"We're putting in the foundation of working on it now and getting a feel, getting a rhythm," Ward said Wednesday after a voluntary practice. "As training camp comes, we'll be hitting on all cylinders as far as the hurry-up offense and the no-huddle. There's no question we're going to use it. It's going to be a focal part of our packages.
"It feels comfortable, and (Roethlisberger) likes it. The more and more a quarterback feels comfortable with it, the more and more we're going to run it."
Ward certainly isn't raising any objections to the new offense, even though it will mean extra playbook study for the four-time Pro Bowler since he will move around more than in past seasons.
Ward is particularly excited about the opportunity to line up as a slot receiver, particularly when the Steelers spread the field and are in no-huddle mode. The nine-year veteran said it will make him much harder to defend than when he is on the outside and opposing teams have the option of giving their cornerback help from a safety.
"Me playing slot a lot more takes the double-team off me," said Ward, who is poised to break John Stallworth's team record for career receiving yards this season. "When you know where I'm at all the time as far as being on the outside, you can play Cover 2 to Hines all of the time. Now, Hines can play outside, inside, line up in the backfield, move around to a lot of positions. It's going to give me a lot more opportunities, but it should help open up a lot of things for other guys."
That includes running back Willie Parker.
Ward said a more wide-open offense doesn't mean the Steelers will get away from running the ball. They will, he said, take a more creative approach to moving the ball, and that includes shorter passes that should help make Roethlisberger and the offense more efficient.
The Steelers ranked sixth in the NFL last season in third-down conversions, but Ward said he expects them to improve on their conversion rate of 42.9 percent.
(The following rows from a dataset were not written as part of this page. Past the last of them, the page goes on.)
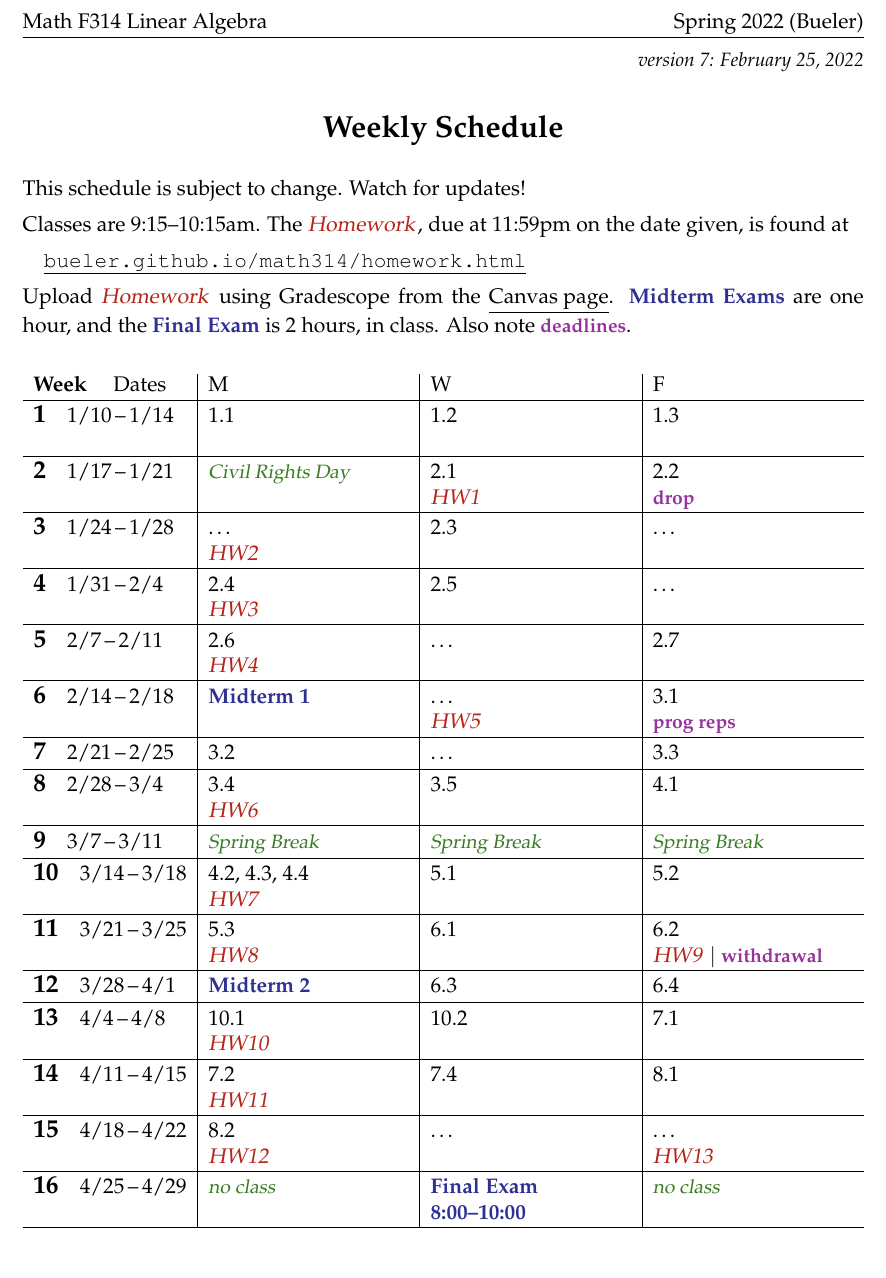
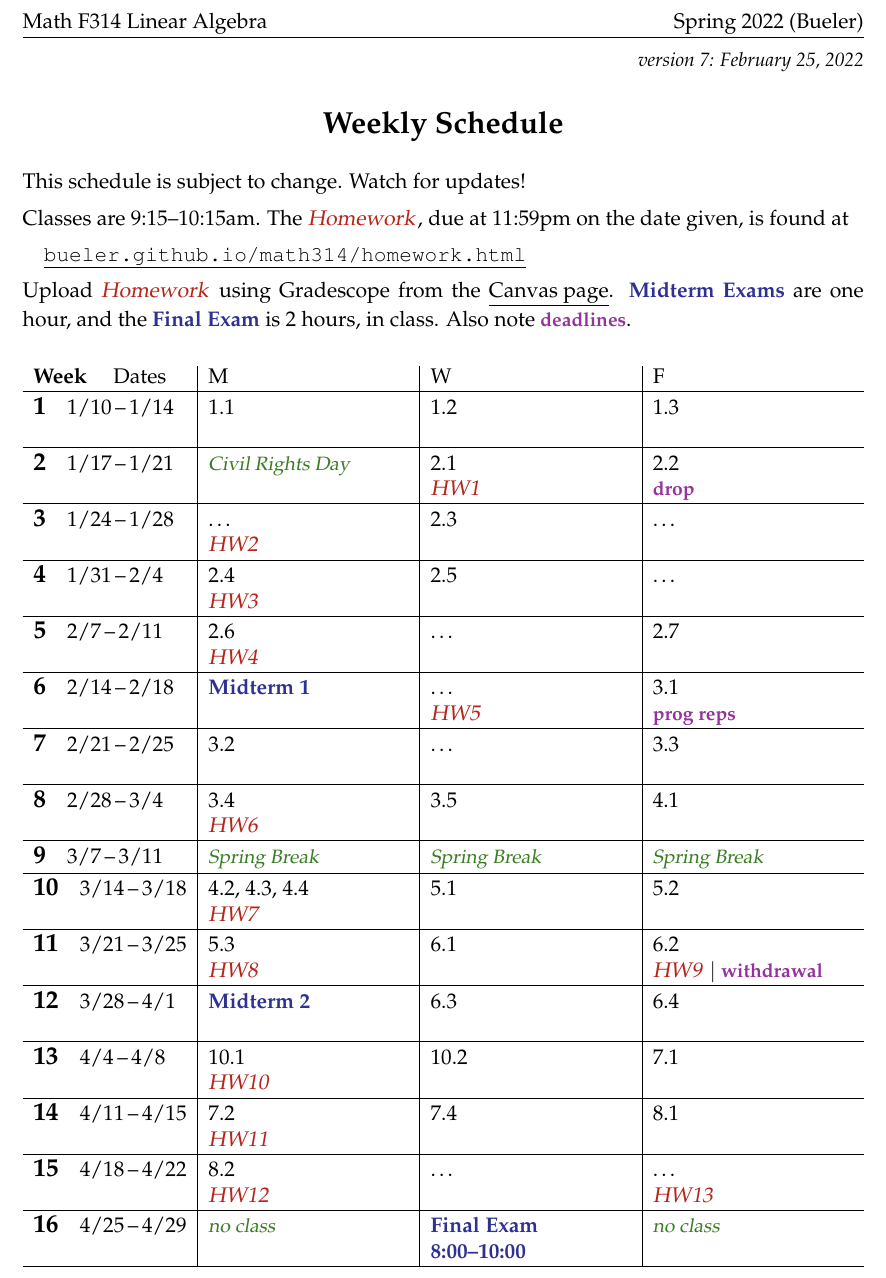
Before and after one commit to bueler/math314, a LaTeX document (assets/general/schedule.tex): part of the page, cut so that both start at the same text. Compiled offline with pdfLaTeX.

Commit message:
better appearance

```diff
--- a/assets/general/schedule.tex
+++ b/assets/general/schedule.tex
@@ -72,7 +72,7 @@ Upload \due{Homework} using Gradescope from the \href{https://canvas.alaska.edu/
 
 \wkday{6}{2/14}{2/18}  & \ee{Midterm 1} & \dots \par \due{HW5} & 3.1 \par \dl{prog reps} \\ \hline
 
-\wkday{7}{2/21}{2/25}  & 3.2 & \dots & 3.3 \\ \hline
+\wkday{7}{2/21}{2/25}  & 3.2 \par \phantom{x} & \dots & 3.3 \\ \hline
 
 \wkday{8}{2/28}{3/4}   & 3.4 \par \due{HW6} & 3.5 & 4.1 \\ \hline
 
```
Also changed, not shown: assets/general/schedule.pdf, assets/general/schedule.tex (2 more changed lines).
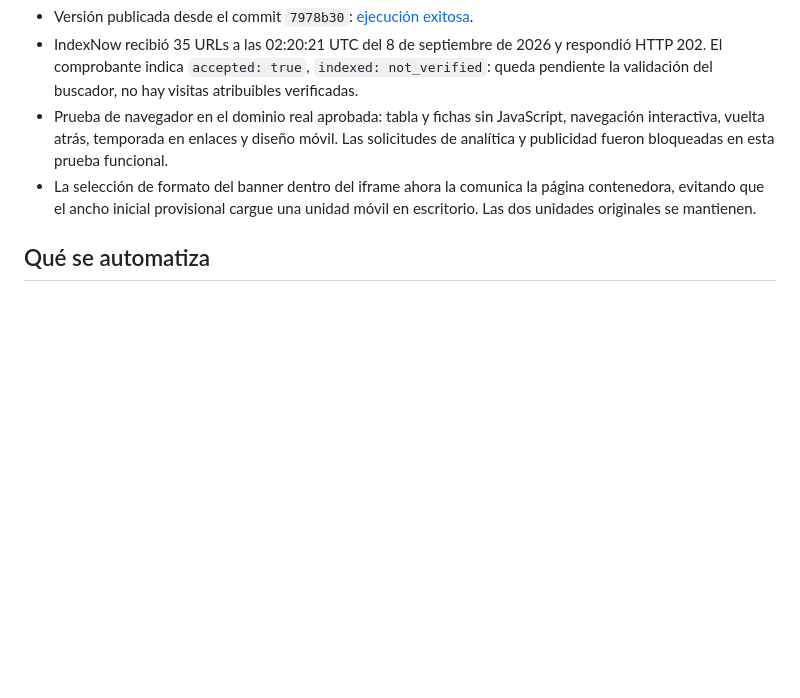
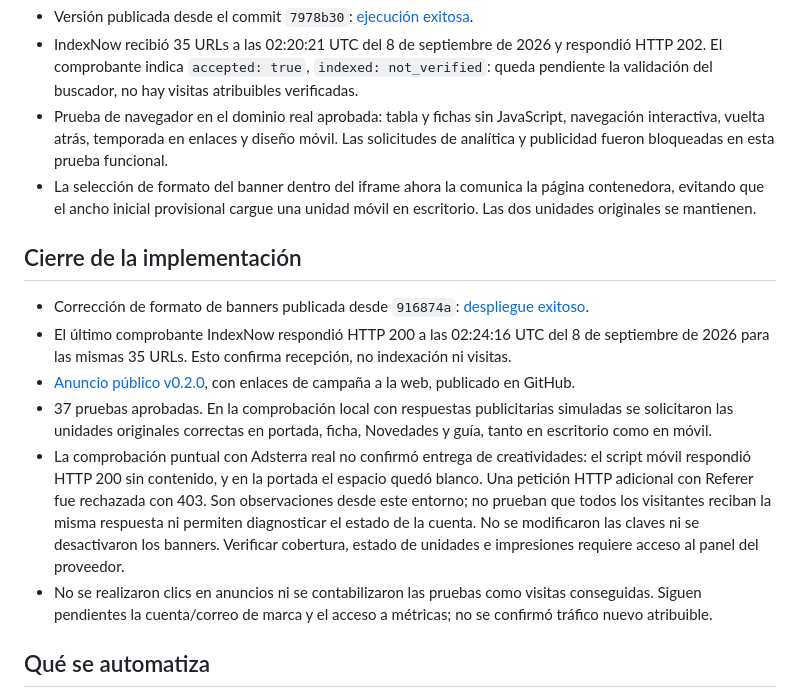
Before and after one commit to danielserkin/futbolargentinorealista, a Markdown page: docs/DIFUSION.md, the part around the change. GitHub-like rendering; blank space fills up the shorter version.

Commit message:
Document launch receipt, public announcement and advertising verification

```diff
--- a/docs/DIFUSION.md
+++ b/docs/DIFUSION.md
@@ -8,6 +8,15 @@ Actualizado el 8 de septiembre de 2026. Objetivo: atraer lectores interesados en
 - IndexNow recibió 35 URLs a las 02:20:21 UTC del 8 de septiembre de 2026 y respondió HTTP 202. El comprobante indica `accepted: true`, `indexed: not_verified`: queda pendiente la validación del buscador, no hay visitas atribuibles verificadas.
 - Prueba de navegador en el dominio real aprobada: tabla y fichas sin JavaScript, navegación interactiva, vuelta atrás, temporada en enlaces y diseño móvil. Las solicitudes de analítica y publicidad fueron bloqueadas en esta prueba funcional.
 - La selección de formato del banner dentro del iframe ahora la comunica la página contenedora, evitando que el ancho inicial provisional cargue una unidad móvil en escritorio. Las dos unidades originales se mantienen.
+
+## Cierre de la implementación
+
+- Corrección de formato de banners publicada desde `916874a`: [despliegue exitoso](https://github.com/danielserkin/futbolargentinorealista/actions/runs/34179901013).
+- El último comprobante IndexNow respondió HTTP 200 a las 02:24:16 UTC del 8 de septiembre de 2026 para las mismas 35 URLs. Esto confirma recepción, no indexación ni visitas.
+- [Anuncio público v0.2.0](https://github.com/danielserkin/futbolargentinorealista/releases/tag/v0.2.0), con enlaces de campaña a la web, publicado en GitHub.
+- 37 pruebas aprobadas. En la comprobación local con respuestas publicitarias simuladas se solicitaron las unidades originales correctas en portada, ficha, Novedades y guía, tanto en escritorio como en móvil.
+- La comprobación puntual con Adsterra real no confirmó entrega de creatividades: el script móvil respondió HTTP 200 sin contenido, y en la portada el espacio quedó blanco. Una petición HTTP adicional con Referer fue rechazada con 403. Son observaciones desde este entorno; no prueban que todos los visitantes reciban la misma respuesta ni permiten diagnosticar el estado de la cuenta. No se modificaron las claves ni se desactivaron los banners. Verificar cobertura, estado de unidades e impresiones requiere acceso al panel del proveedor.
+- No se realizaron clics en anuncios ni se contabilizaron las pruebas como visitas conseguidas. Siguen pendientes la cuenta/correo de marca y el acceso a métricas; no se confirmó tráfico nuevo atribuible.
 
 ## Qué se automatiza
 
```
Also changed, not shown: STATUS.md (+2 -0 lines).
"You pick up 5 yards on every down, and you ought to have success on third-down conversions, and that's what we want, to go get our third-down conversion a little higher, our completion percentage a little higher," said Ward, who had four consecutive 1,000-yard receiving seasons from 2001-04. "You don't have to go deep all of the time. You can have an effective passing game short, nitpick here and there, and then take your shots when the opportunity presents itself."
Scott Brown can be reached at mailto:email@example.com or 412-481-5432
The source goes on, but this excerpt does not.